Chromatin Structure and Function
One of the most amazing features of our genetic material is its ability to be packed and organized within a cell nucleus that is 200,000 times smaller. Indeed, each of us have enough DNA packed in its body to cover 8 times the diameter of the Solar System (100 billion kilometers of DNA). Such an extreme packing is possible thanks to the association between DNA and structural proteins, constituting a complex known as chromatin. Our work aims to study the components of chromatin in a broad range of organisms, tackling their role in the regulation of DNA metabolism, most notably gene expression and the maintenance of genome integrity.
Evolution of Genes and Genomes
The evolution of life into the myriad of shapes, colors and sizes found on Earth mirrors the presence of an extraordinary amount of genetic diversity.

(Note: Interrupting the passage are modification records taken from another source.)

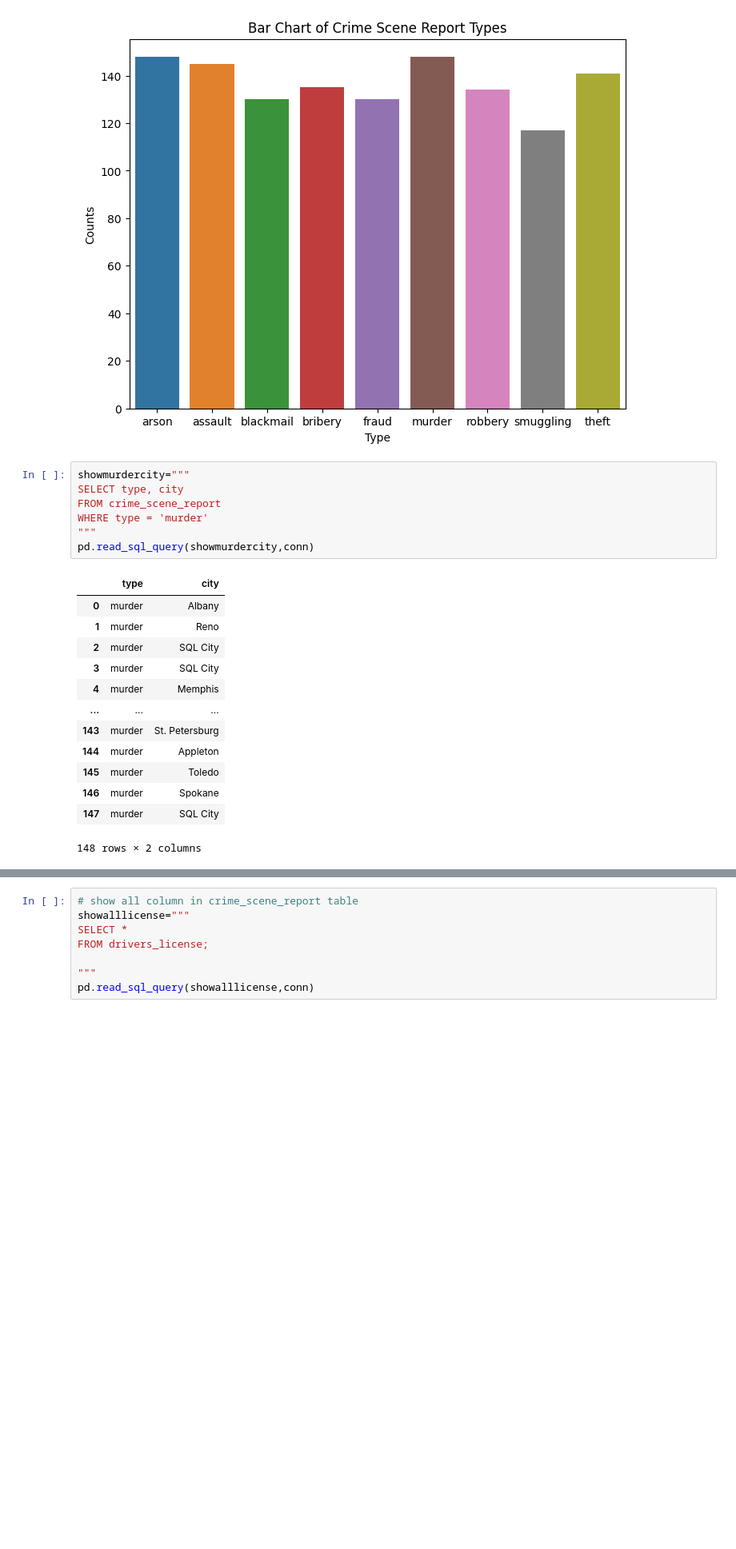
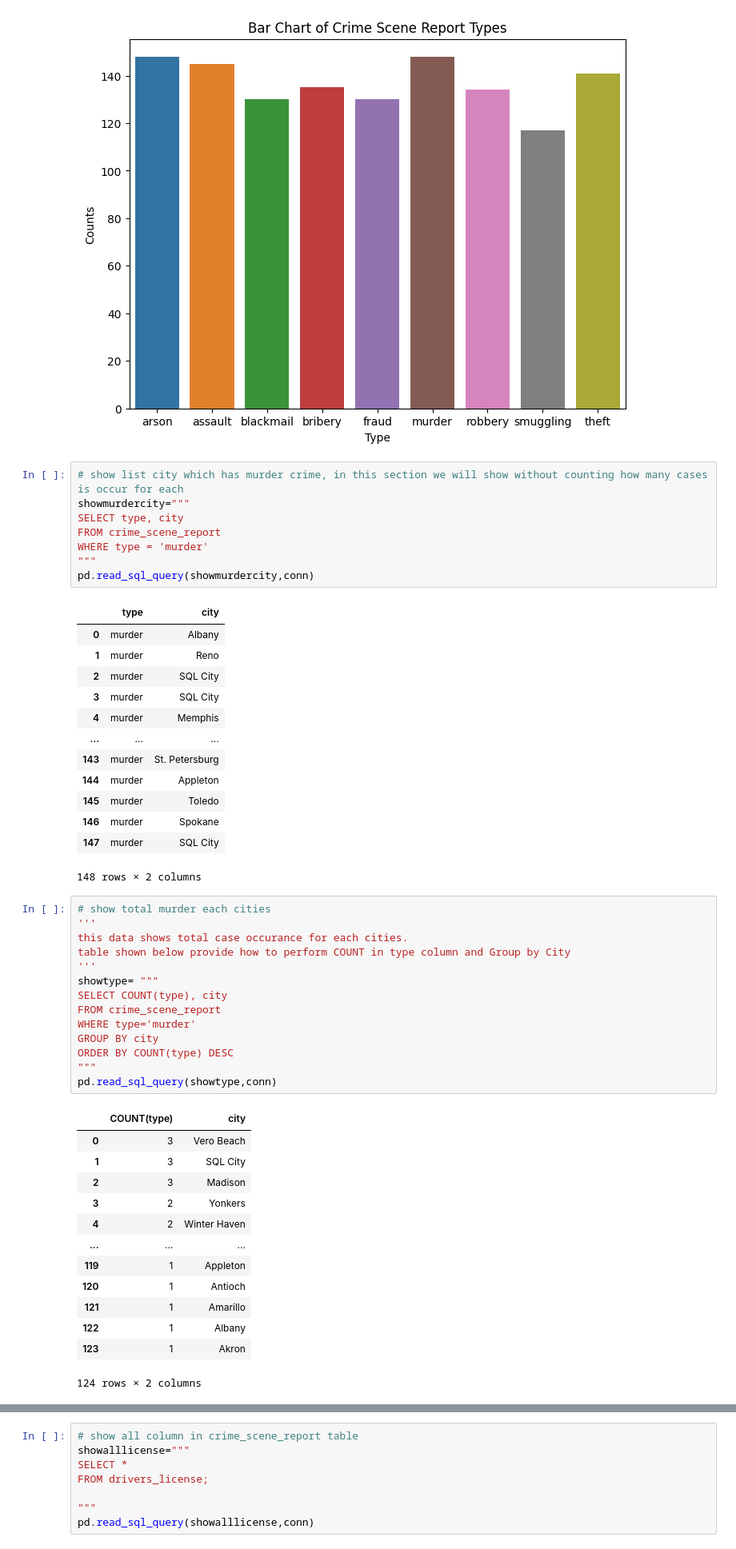
Before and after one commit to SitiAminatus/SQL_simplyEDA_by_Kaggle, a Jupyter notebook: sqlmurder.ipynb, the cells around one changed output, grey strips where cells are left out. Shown at 80% size. Cells and saved outputs as stored; diff of their text form; blank space fills up the shorter version.

```diff
--- a/sqlmurder.ipynb
+++ b/sqlmurder.ipynb
@@ -69,6 +69,7 @@ plt.show()
 # %% [output]
 [figure]
 # %%
+# show list city which has murder crime, in this section we will show without counting how many cases is occur for each
 showmurdercity="""
 SELECT type, city
 FROM crime_scene_report
@@ -89,6 +90,34 @@ pd.read_sql_query(showmurdercity,conn)
 | 146 | murder | Spokane |
 | 147 | murder | SQL City |
 148 rows × 2 columns
+# %%
+# show total murder each cities
+'''
+this data shows total case occurance for each cities.
+table shown below provide how to perform COUNT in type column and Group by City
+'''
+showtype= """
+SELECT COUNT(type), city
+FROM crime_scene_report
+WHERE type='murder'
+GROUP BY city
+ORDER BY COUNT(type) DESC
+"""
+pd.read_sql_query(showtype,conn)
+# %% [output]
+|  | COUNT(type) | city |
+| 0 | 3 | Vero Beach |
+| 1 | 3 | SQL City |
+| 2 | 3 | Madison |
+| 3 | 2 | Yonkers |
+| 4 | 2 | Winter Haven |
+| ... | ... | ... |
+| 119 | 1 | Appleton |
+| 120 | 1 | Antioch |
+| 121 | 1 | Amarillo |
+| 122 | 1 | Albany |
+| 123 | 1 | Akron |
+124 rows × 2 columns
 # %%
 showmurderstat="""
 SELECT city
```
Also changed, not shown: parts of 2 cells of this notebook.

We are interested in unraveling the molecular mechanisms underlying the long-term evolution of the different genomic regions contributing to such variation, most importantly those including gene families involved in chromatin structure and regulation (such as histones, chaperones, protamines, etc). This information will help us elucidate the constraints governing the progressive specialization of genomes and the implications for the evolution of organismal biodiversity.
Funded research projects
Pilot analysis of next-generation epigenetic biomarkers of brevetoxin exposure during Florida Red Tides in Eastern Oyster.
Histone H2A.X and H2A.Z variants of bivalve molluscs: chromatin structure, evolution and applications in genotoxicity tests.
Study of the evolution of metazoan animals through the analysis of chromatin dynamics and the histone code.
Molecular and evolutionary characterization of core and linker histone variants: mechanisms involved in altered chromatin conformations arising from pathological states - CHROMEVOL
The breadth of Chromevol research is illustrated by the following collaborative efforts with other groups.
In other research grants